On another night in that same room, eight women gathered for a watercolor class taught by Gail Bodkin, who has taught in the adult program for decades.
A single mother, she raised her four now-grown children in Mt. Lebanon by teaching art classes anywhere she could, including lunch-hour classes at corporations that she called Lunch, Learn and Diet.
"CEOs and company presidents took my classes," she said. "I can take anybody and turn them into a painter. I am turning people on to life."
She still teaches somewhere almost every day of the week, and she enjoys teaching art because "it makes people happy."
Her advice to students includes telling them that stores will try to sell them "all kinds of stuff ... that you don't really need." She hands out a list of supplies, including paint, that cost $25 to $40. And she tells them that watercolor paint can be removed from clothes.
Classes run nine-12 weeks, and tuition is $35-$85. Some one-night classes are held. The semester ends in December, and the next one begins in January.
Noncredit courses for adults go back to the mid-1960s when CCAC began.
"We try to do a little bit for everybody," said Larry Furlong, director of community education. "We have business classes and computer classes, personal enrichment plus classes that are just fun. Our biggest classes are fitness classes, which run year-round. Certain classes and instructors get a following and people keep coming back. Lifelong learners are a very dedicated group."
Most classes are offered at the four CCAC campuses -- Allegheny on the North Side, Boyce in Monroeville, North in McCandless and South in West Mifflin -- and the at the centers in Homewood-Brushton, Braddock Hills, West Hills in North Fayette, Bethel Park and Washington County.
The college also rents space in some school districts that don't offer adult education programs, such as Independence Middle School in Bethel Park.
"We're not in as many public schools as we used to be in," Mr. Furlong said. "I wish we could be in more communities but, economically, we cannot be in everybody's backyard."
Mr. Furlong said CCAC strives to break even financially in community education "and to generate some income to keep all the courses."
Fees for most classes are $25 to $99. Current language classes are $125. The next semester starts in January.
Mr. Steffora in Mt. Lebanon said that from time to time he gets inquiries from officials in other school districts who are thinking about starting their own adult education programs, but he has not seen any of them come to fruition.
Ms. Rajgopal is so impressed with the Fox Chapel Area program that she is working to get adult education into the West Jefferson Hills School District, where she works, and hopes a program could be in place in by the end of this school year. She's seeking input from residents about the kinds of courses they would like to take, and she's looking for pitches from people who would like to teach a course.

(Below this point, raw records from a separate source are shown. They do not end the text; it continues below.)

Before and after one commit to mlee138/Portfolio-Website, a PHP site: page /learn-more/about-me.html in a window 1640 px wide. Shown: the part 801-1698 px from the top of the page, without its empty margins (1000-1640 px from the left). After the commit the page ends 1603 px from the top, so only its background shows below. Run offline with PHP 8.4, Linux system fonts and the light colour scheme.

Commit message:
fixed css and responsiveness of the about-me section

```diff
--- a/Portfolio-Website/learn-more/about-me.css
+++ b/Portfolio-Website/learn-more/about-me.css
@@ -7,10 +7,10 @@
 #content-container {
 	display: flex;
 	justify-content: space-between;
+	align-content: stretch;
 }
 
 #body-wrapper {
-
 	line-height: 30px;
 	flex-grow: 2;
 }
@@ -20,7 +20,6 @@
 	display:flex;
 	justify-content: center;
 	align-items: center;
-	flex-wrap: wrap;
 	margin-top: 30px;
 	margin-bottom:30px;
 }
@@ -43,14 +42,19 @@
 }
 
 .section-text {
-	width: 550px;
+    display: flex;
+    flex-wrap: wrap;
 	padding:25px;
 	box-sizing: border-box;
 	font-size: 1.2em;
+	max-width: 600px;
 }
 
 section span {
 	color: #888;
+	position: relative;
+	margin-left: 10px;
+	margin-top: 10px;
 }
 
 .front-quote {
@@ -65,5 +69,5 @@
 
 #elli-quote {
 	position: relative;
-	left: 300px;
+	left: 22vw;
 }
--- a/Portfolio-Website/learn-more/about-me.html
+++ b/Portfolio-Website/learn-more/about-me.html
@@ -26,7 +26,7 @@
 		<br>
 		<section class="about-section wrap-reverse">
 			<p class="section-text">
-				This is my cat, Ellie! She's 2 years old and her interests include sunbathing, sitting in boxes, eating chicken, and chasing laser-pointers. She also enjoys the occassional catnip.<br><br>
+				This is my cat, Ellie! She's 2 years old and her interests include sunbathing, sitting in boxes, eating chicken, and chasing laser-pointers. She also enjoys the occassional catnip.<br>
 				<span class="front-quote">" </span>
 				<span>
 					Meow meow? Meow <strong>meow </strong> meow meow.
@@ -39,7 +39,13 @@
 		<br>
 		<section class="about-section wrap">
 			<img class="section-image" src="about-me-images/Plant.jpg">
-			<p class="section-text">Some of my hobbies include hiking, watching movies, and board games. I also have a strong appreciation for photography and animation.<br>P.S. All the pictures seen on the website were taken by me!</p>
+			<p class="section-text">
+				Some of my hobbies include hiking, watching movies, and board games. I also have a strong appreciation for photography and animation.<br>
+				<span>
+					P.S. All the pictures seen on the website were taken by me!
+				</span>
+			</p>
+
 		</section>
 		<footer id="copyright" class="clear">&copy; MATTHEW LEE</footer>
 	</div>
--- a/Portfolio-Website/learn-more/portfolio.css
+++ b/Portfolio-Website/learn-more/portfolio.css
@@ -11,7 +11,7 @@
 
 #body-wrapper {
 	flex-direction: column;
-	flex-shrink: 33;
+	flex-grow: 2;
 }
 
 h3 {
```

"I think this is important," she said. "It's what schools should be doing -- educating students to be lifelong learners."
First Published October 25, 2012 12:00 am